Students organized themselves in groups of four, and armed with a laptop, WiFi card and a global positioning device, they patrolled the Seattle's central neighborhoods scanning for WiFi fields. On average, each group was assigned about 8 square blocks to cover. They used a program that recorded basic information about WiFi fields: the name of the field, whether it was set to be secure or set to be shared, whether it was commercial or free, and the strength of the signal. All of this information was recorded in a log file, along with the longitude and latitude coordinates provided by the GPS device. The log files, once uploaded to, allowed software designer and WiFi expert Drew Celley to produce maps of our increasingly wired city.

The groups drove around each block in their area, with the GPS unit hooked up to a laptop with Wi-Fi card enabled, running a piece of software called Netstumbler. Netstumbler uses Wi-Fi and GPS to detect wireless networks in an area and associate them with a location (latitude & longitude). These can be open Wi-Fi connections (like the ones at internet cafes) or closed wi-fi connections (like in an office). This is not hacking and it is not illegal or shady in any way; it is just a method for detecting whether or not a connection is present.

Working in shifts over several weeks, the students slowly mapped the ethers. Sometimes it was a trial to get the equipment to work, but such trials were important learning experiences. Students valued the opportunity to get out into the city. For some it was their first experience using a laptop for more than word processing, and they reported getting a lot of 'street cred' with their more tech-savvy friends.

Connection Type
WEP Enabled
Open, No WEP

The WiFi maps reveal some expected and unexpected things about the ethers of our city. Some of the poorer residential neighborhoods have fewer WiFi fields, and the downtown core is a wash with WiFi fields that are secured and private. Main streets also have commercial wireless internet fields, but you can see that between the main streets, many people seem to be sharing their wireless fields with their neighbors.

The data collected by students reveals a wireless profile roughly bounded by Queen Anne, Capitol Hill, and Safeco Field. Although other hobbyists have been uploading data about WiFi fields, this is one of the largest collective efforts to map Seattle's wireless fields.

Researchers expected to find many unsecured WiFi access points, but the map reveals that Seattle's WiFi security has improved significantly.

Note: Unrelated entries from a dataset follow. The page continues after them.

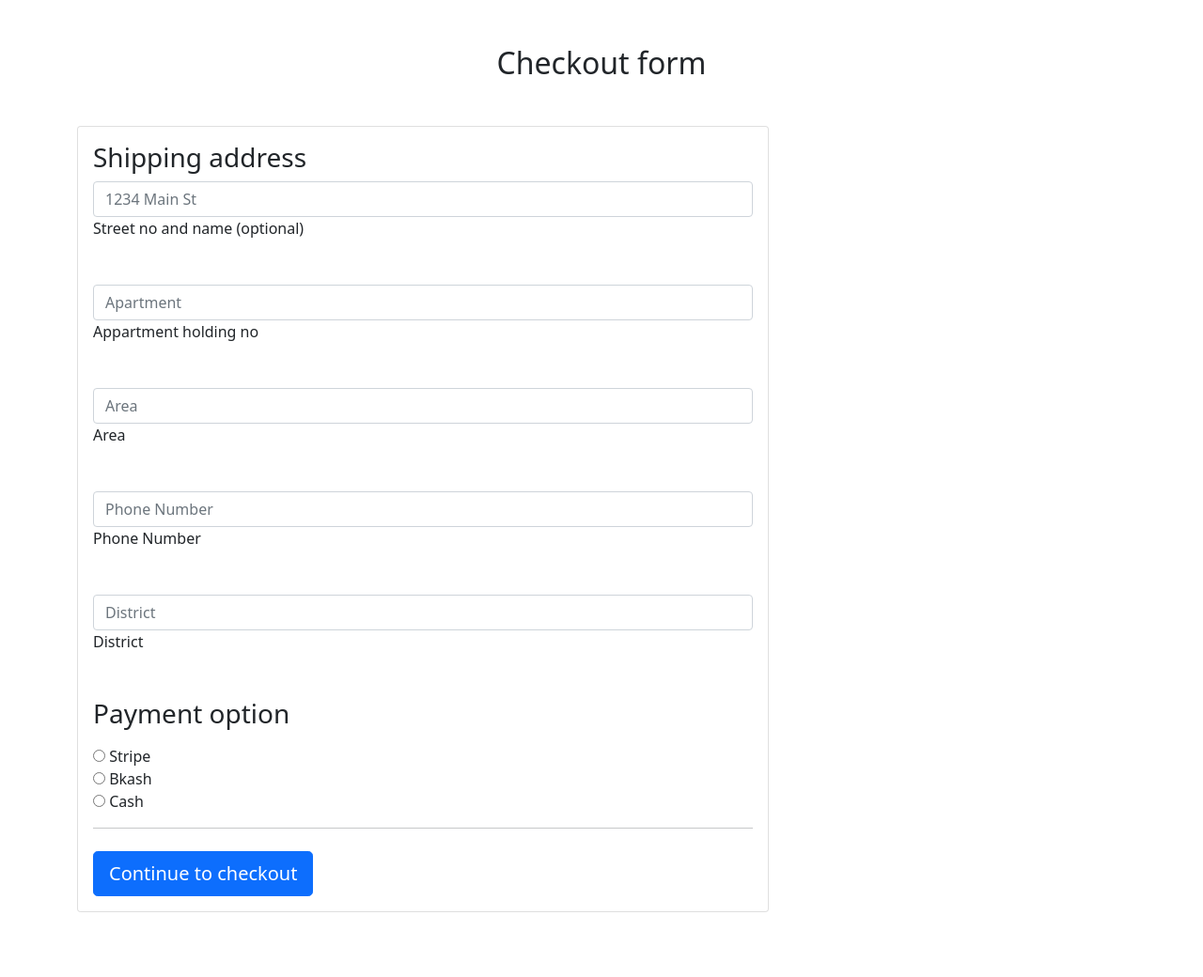
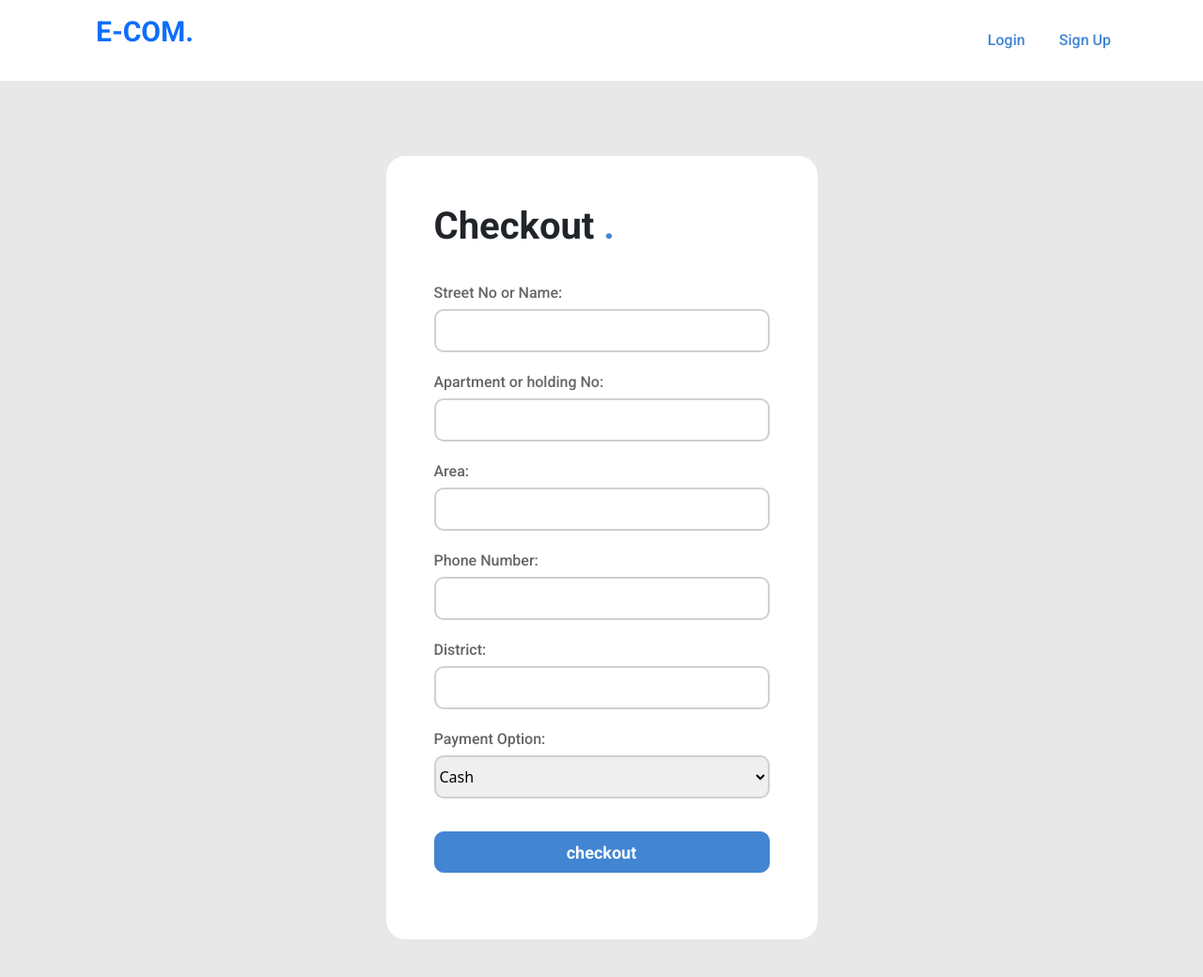
Before and after one commit to the0therguy/cse411_project, a Django app: page /checkout/ in a window 1280 px wide. Shown: the whole page at 94% size. Before the commit the page ends 971 px from the top, so only its background shows below. Run offline with Django 3.2, Linux system fonts and the light colour scheme.

Commit message:
completed checkout view....

```diff
--- a/shop/templates/shop/checkout.html
+++ b/shop/templates/shop/checkout.html
@@ -5,85 +5,188 @@
     <title>Checkout</title>
     <link href="https://cdn.jsdelivr.net/npm/bootstrap@5.0.0-beta3/dist/css/bootstrap.min.css" rel="stylesheet"
           integrity="sha384-eOJMYsd53ii+scO/bJGFsiCZc+5NDVN2yr8+0RDqr0Ql0h+rP48ckxlpbzKgwra6" crossorigin="anonymous">
+    <link rel="preconnect" href="https://fonts.gstatic.com">
+    <link href="https://fonts.googleapis.com/css2?family=Roboto:wght@400;500;700&display=swap" rel="stylesheet">
+    <style>
+        .nav-link {
+            display: inline-block;
+            line-height: 54px;
+            color: #4185d3;
+            font-family: 'Roboto';
+            text-transform: capitalize;
+            font-weight: 500;
+            font-size: 16px;
+        }
+
+        .nav {
+            text-align: right;
+        }
+
+        .main-content {
+            background: #e8e8e8;
+            padding: 40px;
+            min-height: calc(100vh - 70px);
+        }
+
+        .login-form {
+            min-height: 500px;
+            width: 459px;
+            margin-left: auto;
+            background: #fff;
+            margin-right: auto;
+            margin-top: 40px;
+            padding: 50px;
+            border: 1px solid #fff;
+            border-radius: 20px;
+        }
+
+        .login-header-text {
+            font-family: 'Roboto';
+            font-size: 40px;
+            font-weight: 700;
+            margin-bottom: 30px;
+        }
+
+        .login-header-span {
+            color: #4185d3;
+            font-size: 40px;
+        }
+
+        .login-form-label {
+            font-family: 'Roboto';
+            font-weight: 500;
+            margin-top: 5px;
+            margin-bottom: 5px;
+            color: #656565;
+        }
+
+        .login-form-section {
+            margin-bottom: 15px;
+        }
+
+        .login-form-input {
+            height: 46px;
+            border-radius: 10px;
+            border: 2px solid #d0d0d0;
+        }
+
+        .login-form-button {
+            margin-bottom: 20px;
+            margin-top: 20px;
+            width: 100%;
+            height: 44px;
+            border: 1px solid #4185d3;
+            background: #4185d3;
+            border-radius: 10px;
+            color: #fff;
+            font-family: 'Roboto';
+            font-weight: 700;
+            font-size: 18px;
+        }
+    </style>
 </head>
 <body>
-{% block content %}
 
-<main>
-    <div class="container wow fadeIn">
-        <h2 class="my-5 h2 text-center">Checkout form</h2>
+<div class="boxes">
+    <!-- Header Start  -->
+    <div class="container">
         <div class="row">
-            <div class="col-md-8 mb-4">
-                <div class="card">
-                    <form method="POST" class="card-body">
+            <div class="col-md-4">
+                <!-- logo -->
+                <div style="height: 70px; display: inline-block;">
+                    <h2 style="font-family: Roboto; font-weight: 700; font-size: 30px; color: rgb(65, 133, 211); line-height:68px; padding-left: 20px;">
+                        <a href="{% url 'home' %}" style="text-decoration:none;">E-COM.</a>
+                    </h2>
+                </div>
+            </div>
+            <div class="col-md-8">
+                <div class="navbar" style="display:block; width: 100%; text-align: right">
+                    {% if request.user.is_authenticated %}
+                    <a class="nav-link" href="{% url 'profile' %}">Profile</a>
+
+                    <a class="nav-link" href="{% url 'order_summary' %}">Cart</a>
+
+                    <a class="nav-link" href="{% url 'logout' %}">Log Out</a>
+                    {% else %}
+                    <a class="nav-link" href="{% url 'login' %}">Login</a>
+
+                    <a class="nav-link" href="{% url 'registration' %}">Sign up</a>
+
+                    {% endif %}
+                </div>
+
+            </div>
+        </div>
+    </div>
+    <!-- Header End -->
+
+    <div class="container-fluid main-content">
+        <div class="row">
+            <div class="col-12">
+                <div class="login-form">
+
+                    <div class="login-form-header">
+                        <h2 class="login-header-text">Checkout <span class="login-header-span">.</span></h2>
+                    </div>
+
+                    <form method="post">
                         {% csrf_token %}
 
-                        <h3>Shipping address</h3>
-
-                        <div class='hideable_shipping_form'>
-
-                            <div class="md-form mb-5">
-                                <input type='text' placeholder='1234 Main St' id='shipping_address'
-                                       name='shipping_address' class='form-control'/>
-                                <label for="shipping_address" class="">Street no and name (optional)</label>
-                            </div>
-
-                            <div class="md-form mb-5">
-                                <input type='text' placeholder='Apartment' id='shipping_address2'
-                                       name='shipping_address2' class='form-control'/>
-                                <label for="shipping_address2" class="">Appartment holding no</label>
-                            </div>
-
-                            <div class="md-form mb-5">
-                                <input type='text' placeholder='Area' id='shipping_address3'
-                                       name='shipping_address2' class='form-control'/>
-                                <label for="shipping_address2" class="">Area</label>
-                            </div>
-
-                            <div class="md-form mb-5">
-                                <input type='text' placeholder='Phone Number' id='shipping_address4'
-                                       name='shipping_address2' class='form-control'/>
-                                <label for="shipping_address2" class="">Phone Number</label>
-                            </div>
-
-                            <div class="md-form mb-5">
-                                <input type='text' placeholder='District' id='shipping_address5'
-                                       name='shipping_address2' class='form-control'/>
-                                <label for="shipping_address2" class="">District</label>
-                            </div>
-
-
+                        <div class="form-group login-form-section">
+                            <label class="login-form-label">Street No or Name: </label>
+                            <input class="form-control login-form-input" type="text" name="street">
                         </div>
 
+                        <div class="form-group login-form-section">
+                            <label class="login-form-label">Apartment or holding No: </label>
+                            <input class="form-control login-form-input" type="text" name="apartment">
+                        </div>
 
-                        <h3>Payment option</h3>
+                        <div class="form-group login-form-section">
+                            <label class="login-form-label">Area: </label>
+                            <input class="form-control login-form-input" type="text" name="area">
+                        </div>
 
-                        <div class="d-block my-3">
-                            {% for value, name in form.fields.payment_options.choices %}
-                            <div class="custom-control custom-radio">
-                                <input id="{{ name }}" name="payment_option" value="{{ value }}" type="radio"
-                                       class="custom-control-input" required>
-                                <label class="custom-control-label" for="{{ name }}">{{ name }}</label>
-                            </div>
+                        <div class="form-group login-form-section">
+                            <label class="login-form-label">Phone Number: </label>
+                            <input class="form-control login-form-input" type="text"
+                                   name="phone_number">
+                        </div>
+
+                        <div class="form-group login-form-section">
+                            <label class="login-form-label">District: </label>
+                            <input class="form-control login-form-input" type="text" name="district">
+                        </div>
+
+                        <div class='form-group login-form-section'>
+                            <label class="login-form-label" for="payment-option">Payment Option: </label>
+                            <select name="payment-option" class="login-form-input" style="width: 100%">
+                                <option value="cash">Cash</option>
+                                <option value="card">Card</option>
+                                <option value="bkash">Bkash</option>
+                            </select>
+                        </div>
+
+                        <div style="margin-top: 10px;">
+                            {% for message in messages %}
+                            <h3 style="color: red; font-family: Roboto; font-size: 16px;font-weight: 400;">{{ message
+                                }}</h3>
                             {% endfor %}
                         </div>
 
-                        <hr class="mb-4">
-                        <button class="btn btn-primary btn-lg btn-block" type="submit">Continue to checkout</button>
+                        <input class="button login-form-button" type="submit" value="checkout">
 
                     </form>
 
                 </div>
 
-
             </div>
+        </div>
+    </div>
 
 
-        </div>
+</div>
 
-    </div>
-</main>
 
-{% endblock content %}
 </body>
 </html>
--- a/shop/urls.py
+++ b/shop/urls.py
@@ -24,6 +24,6 @@ urlpatterns = [
     path('remove-from-cart/<int:id>/', views.remove_from_cart, name='remove_from_cart'),
     path('remove-full/<int:id>/', views.remove_full_product_from_cart, name='remove_full_product_from_cart'),
     path('order-summary/', views.order_summary, name='order_summary'),
-    path('checkout/', views.CheckoutView.as_view(), name='checkout'),
     path('profile/', views.profile, name='profile'),
+    path('checkout/', views.checkout, name='checkout'),
 ]
--- a/shop/views.py
+++ b/shop/views.py
@@ -3,11 +3,9 @@ from datetime import date
 from django.contrib import messages
 from django.contrib.auth.models import auth
 from django.contrib.auth.views import PasswordChangeView
-from django.core.exceptions import ObjectDoesNotExist
 from django.http import HttpResponse
 from django.shortcuts import render, redirect, get_object_or_404
 from django.urls import reverse_lazy
-from django.views.generic import View
 
 from .forms import *
 
@@ -34,7 +32,6 @@ def registration(request):
         l_name = request.POST['last_name']
         username = request.POST['username']
         email = request.POST['email']
-        phone_number = request.POST['phone_number']
         sex = request.POST['sex']
         password1 = request.POST['password1']
         password2 = request.POST['password2']
@@ -189,48 +186,6 @@ def order_summary(request):
     return render(request, 'shop/order_summary.html', context=context)
 
 
-class CheckoutView(View):
-    def get(self, *args, **kwargs):
-        form = CheckoutForm()
-        context = {
-            'form': form,
-        }
-        return render(self.request, 'shop/checkout.html', context=context)
-
-    def post(self, *args, **kwargs):
-        form = CheckoutForm(self.request.POST or None)
-        try:
-            order = Order.objects.get(customer=Customer.objects.get(id=1), ordered=False)
-            if form.is_valid():
-                street_address = form.cleaned_data.get('street_address')
-                apartment_address = form.cleaned_data.get('apartment_address')
-                phone_number = form.cleaned_data.get('phone_number')
-                area = form.cleaned_data.get('area')
-                district = form.cleaned_data.get('district')
-                payment_options = form.cleaned_data.get('payment_options')
-                shipping_address = Address.objects.create(**
-                                                          {'customer': Customer.objects.get(id=1),
-                                                           'phone_number': phone_number,
-                                                           'street': street_address,
-                                                           'apartment': apartment_address,
-                                                           'area': area,
-                                                           'district': district, }
-                                                          )
-                shipping_address.save()
-                order.shipping_address = shipping_address
-                order.save()
-                # if payment_options == 'C':
-                #     order.update(**{'ordered': True})
-                #     order.save()
-                #     return render(self.request, 'shop/order_confirmation.html')
-                return redirect("checkout")
-            messages.warning(self.request, "Failed checkout")
-            return redirect("checkout")
-        except ObjectDoesNotExist:
-            messages.error(self.request, "You do not have an order")
-            return redirect("checkout")
-
-
 def profile(request):
     customer = Customer.objects.get(id=1)
     user = User.objects.get(id=1)
@@ -245,3 +200,40 @@ def profile(request):
                'username': username,
                'order': order}
     return render(request, 'shop/profile.html', context=context)
+
+
+def checkout(request):
+    if request.method == 'POST':
+        street_address = request.POST.get('street')
+        apartment_address = request.POST.get('apartment')
+        phone_number = request.POST.get('phone_number')
+        area = request.POST.get('area')
+        district = request.POST.get('district')
+        payment_option = request.POST.get('payment-option')
+        if payment_option == 'cash':
+            shipping_address = Address.objects.create(**{
+                'customer': Customer.objects.get(id=1),
+                'phone_number': phone_number,
+                'street': street_address,
+                'apartment': apartment_address,
+                'area': area,
+                'district': district
+            })
+            shipping_address.save()
+            order_item = Order.objects.filter(**{'customer': Customer.objects.get(id=1), 'ordered': False})
+            payment = PaymentTable.objects.create(**{
+                'customer': Customer.objects.get(id=1),
+                'payment_option': payment_option,
+                'transaction_id': '',
+            })
+            payment.save()
+            order_item.update(**{'shipping_address': shipping_address, 'payment': payment, 'ordered': True})
+            context = {'order': order_item}
+            return render(request, 'shop/cash_payment.html', context=context)
+        else:
+            messages.info(request, "Those options are not available at this moment")
+            return redirect("checkout")
+
+    else:
+        context = {}
+        return render(request, 'shop/checkout.html', context=context)
```
Also changed, not shown: shop/templates/shop/cash_payment.html (added, +13 -0 lines).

The goal of the class is to introduce students to the basic concepts of new media. The impact of new communication technologies on the economic, political and cultural aspects of our lives has been profound. But along with studying theories about technology and society, Howard wanted students to gain some practical expertise. So towards the end of quarter, students were given a one-hour training session, and the remaining lab meetings were cancelled so students could get out into the streets.

In The News


WiFi Networking News:

Business 2.0:

Seattle Times:

university of washington | department of communication | intro to new media